About this Issue
Lawyers have had an image problem for quite a while, fair game for observers of the human
condition from William Shakespeare to Tom Paxton. Though perhaps, based on the glimpse
provided in this issue of four of the 550 or so Reedies who practice law, they are unfair game after all.
The editors did not plan this issue with an eye toward rehabilitating the reputation
of lawyers. By happenstance, we ended up having portraits of two attorneys: Alafair
a prosecutor-turned-law-professor who sidelines as a successful mystery writer,
and William Hohengarten ’84,
a corporate lawyer who led the appellate team that won
the landmark gay rights case of the past decade before the United States Supreme
We did seek out Burke’s classmate, David
Gossett ’91, who has one win and
before the Supreme Court. (He says oral argument is a lot like conference at Reed!) And
when we were tipped to the touching story of a family’s quest to establish a scholarship
in its scion’s honor, we were unaware that a key family member, Matthew
Bergman ’84, was also a key lawyer in the $4.3 billion settlement with Halliburton
of a class action asbestos lawsuit on behalf of 250,000 plaintiffs nationwide.
Speaking of scholarships, our cover story tackles
the issue of finding enough money to support those who can’t afford full tuition
at Reed—an issue some

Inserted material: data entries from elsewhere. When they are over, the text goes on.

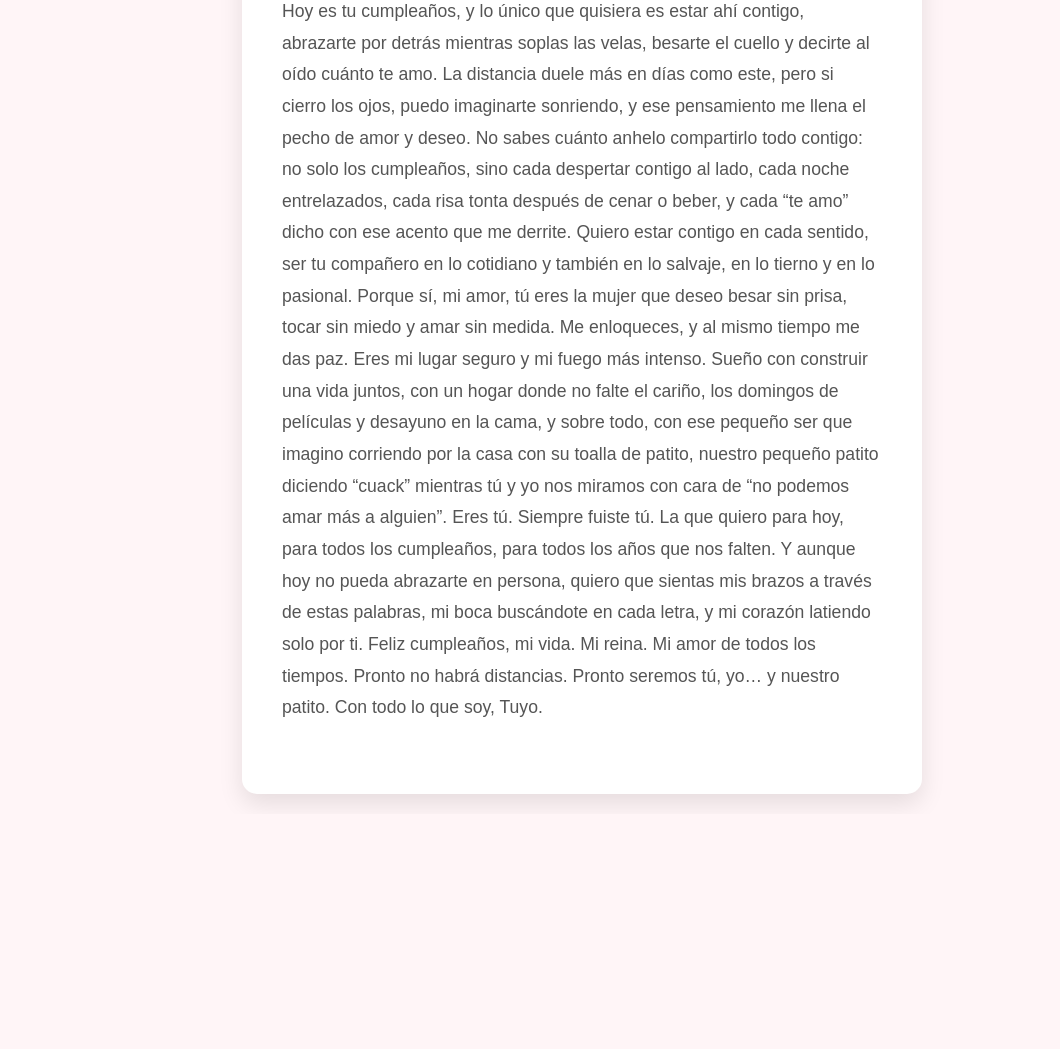
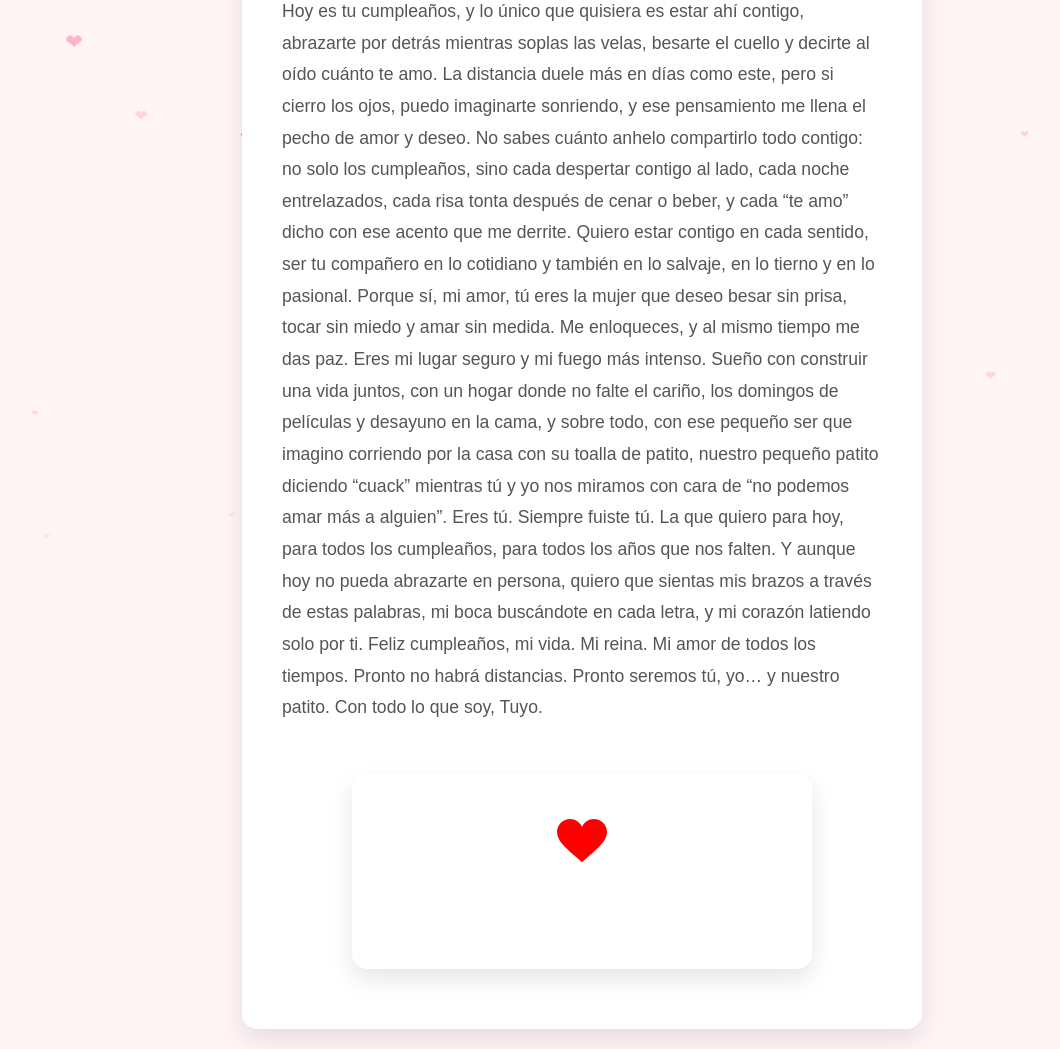
Before and after one commit to dorianingray/feliz-cumple-charlotte, a plain HTML site: page mensaje-especial.html in a window 1280 px wide. Shown: the part 266-1315 px from the top of the page, without its empty margins (58-1118 px from the left). Before the commit the page ends 1080 px from the top, so only its background shows below. Drawn offline with Linux system fonts and the light colour scheme.

Commit message:
Update mensaje-especial.html

```diff
--- a/mensaje-especial.html
+++ b/mensaje-especial.html
@@ -71,3 +71,21 @@ Con todo lo que soy, Tuyo.
             100% { transform: translateY(-20vh) scale(1.2); opacity: 0; }
         }
     </style>
+</style>
+</head>
+<body>
+    <div class="floating-hearts" id="hearts-container"></div>
+
+    <div class="container">
+        <div class="birthday-card">
+            <div class="heart-container">
+                <svg class="heart" viewBox="0 0 32 29.6">
+                    <path d="M23.6,0c-3.4,0-6.4,2.1-7.6,5.1C14.8,2.1,11.8,0,8.4,0C3.8,0,0,3.8,0,8.4
+                    c0,5.5,5.4,10.2,13.5,17.1l2.5,2.1l2.5-2.1C26.6,18.6,32,13.9,32,8.4C32,3.8,28.2,0,23.6,0z"/>
+                </svg>
+                <div class="glow"></div>
+        </div>
+    </div>
+
+    <script src="script.js"></script>
+</body>
```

colleges would probably prefer to avoid. Even though Reed has just completed an initiative
to add $20 million to the endowment for financial aid, at some point each year the college
still denies admission to a small number of needy applicants because the aid budget has

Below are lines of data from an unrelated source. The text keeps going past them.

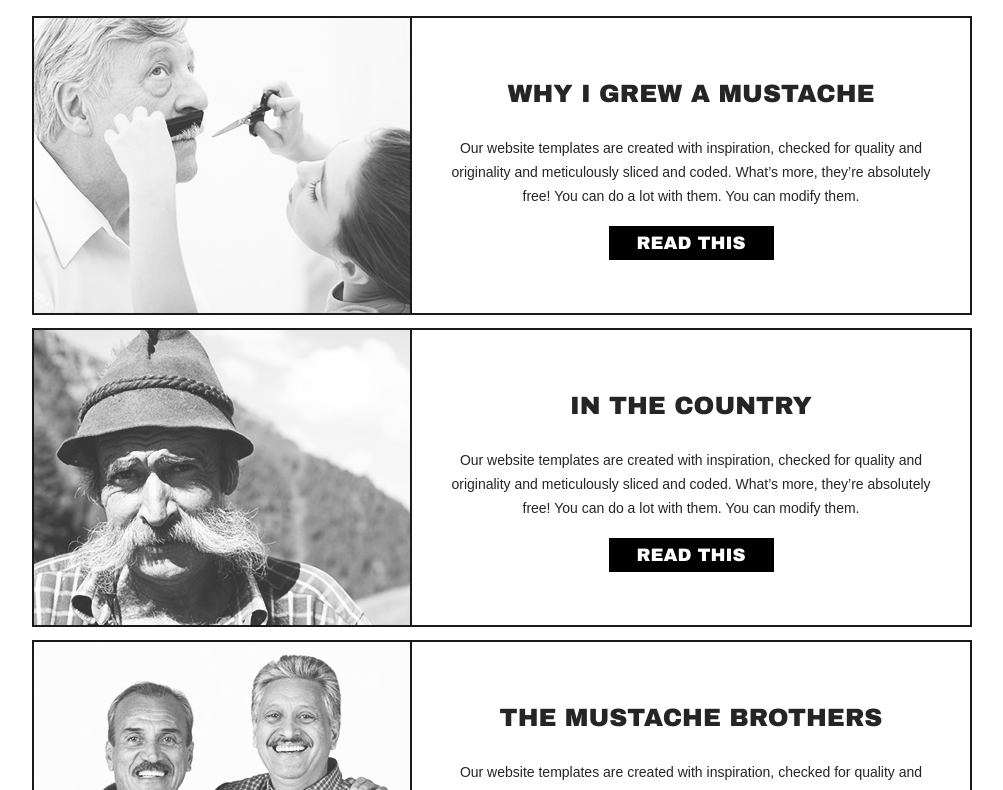
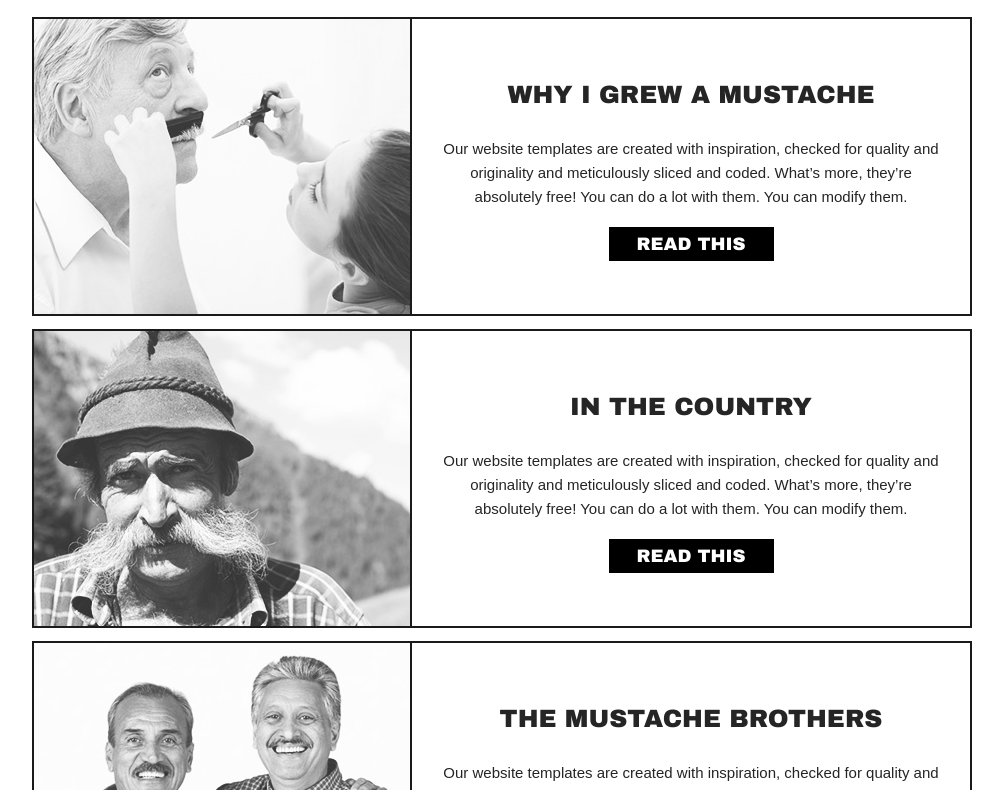
Before and after one commit to Stivank/prueba, a plain HTML site: page blog.html in a window 1280 px wide. Shown: the part 331-1121 px from the top of the page, without its empty margins (138-1141 px from the left). Drawn offline with Linux system fonts and the light colour scheme.

Commit message:
Indexmodificado & CSS actualizado

```diff
--- a/css/style.css
+++ b/css/style.css
@@ -19,7 +19,7 @@
 body {
 	background: #fff;
 	font-family: Arial, Helvetica, sans-serif;
-	font-size: 14px;
+	font-size: 15px;
 	font-weight: normal;
 	line-height: 1;
 	margin: 0;
```
Also changed, not shown: index.html (+1 -1 lines).
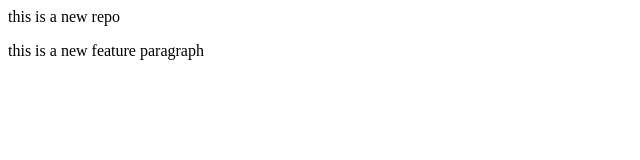
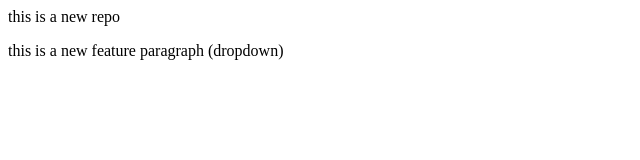
Before and after one commit to alisadiq336/local-repo, a plain HTML site: page index.html in a window 1280 px wide. Shown: the full height of the page, 0-640 px from the left. Drawn offline with Linux system fonts and the light colour scheme.

Commit message:
add dropdown

```diff
--- a/index.html
+++ b/index.html
@@ -1,2 +1,2 @@
 <p>this is a new repo</p>
-<p>this is a new feature paragraph</p>
+<p>this is a new feature paragraph (dropdown)</p>
```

run out. This “need-aware” approach is the rule among most of Reed’s
peer institutions, but many don’t advertise it and some even exacerbate the problem
by doling out “merit aid” to entice wealthy academic or athletic stars,

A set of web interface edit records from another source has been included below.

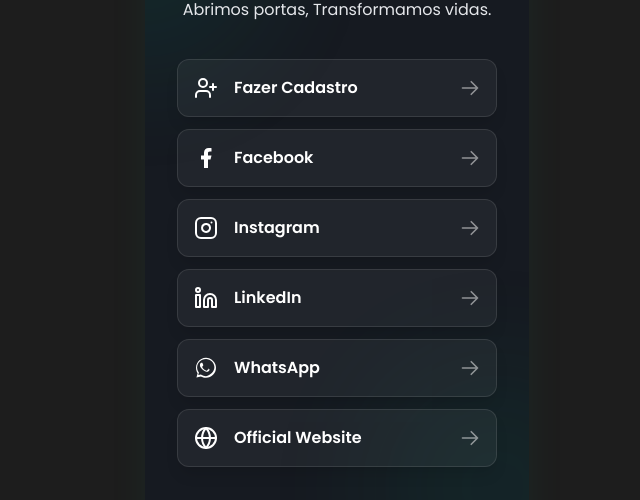
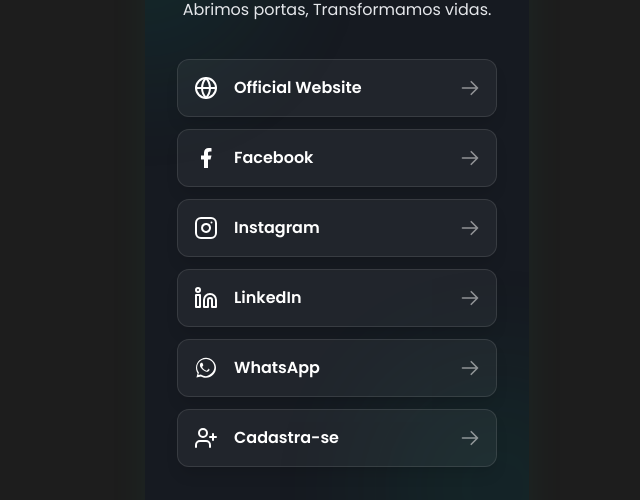
Before and after one commit to AdalbertoAo/aptos--social-link-profile, a React (Vite) app: page / in a window 1280 px wide. Shown: the part 206-706 px from the top of the page, without its empty margins (303-943 px from the left). Built offline with nearby package versions, Linux system fonts and the light colour scheme.

Commit message:
Reorganizar botões na nova ordem

```diff
--- a/src/App.jsx
+++ b/src/App.jsx
@@ -8,9 +8,9 @@
 const links = [
   {
     id: 1,
-    href: 'https://aptos-social-link-profile.vercel.app/',
-    text: 'Fazer Cadastro',
-    icon: <CadastroIcon className="w-6 h-6" />
+    href: 'https://aptos.ao',
+    text: 'Official Website',
+    icon: <WebsiteIcon className="w-6 h-6" />
   },
   {
     id: 2,
@@ -38,9 +38,9 @@
   },
   {
     id: 6,
-    href: 'https://aptos.ao',
-    text: 'Official Website',
-    icon: <WebsiteIcon className="w-6 h-6" />
+    href: 'https://aptos-social-link-profile.vercel.app/',
+    text: 'Cadastra-se',
+    icon: <CadastroIcon className="w-6 h-6" />
   },
 ];
 
```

a practice Reed eschews.
Finally, our summer issue devotes several pages to commencement and Reunions
one sense these are not very newsy events: they happen every year with a degree of predictability
that is sometimes called “tradition.” Yet they are as close as anything in
the life of the college comes to a distillation of the pure Reed experience for those who
matter most—our current students and those who came before them.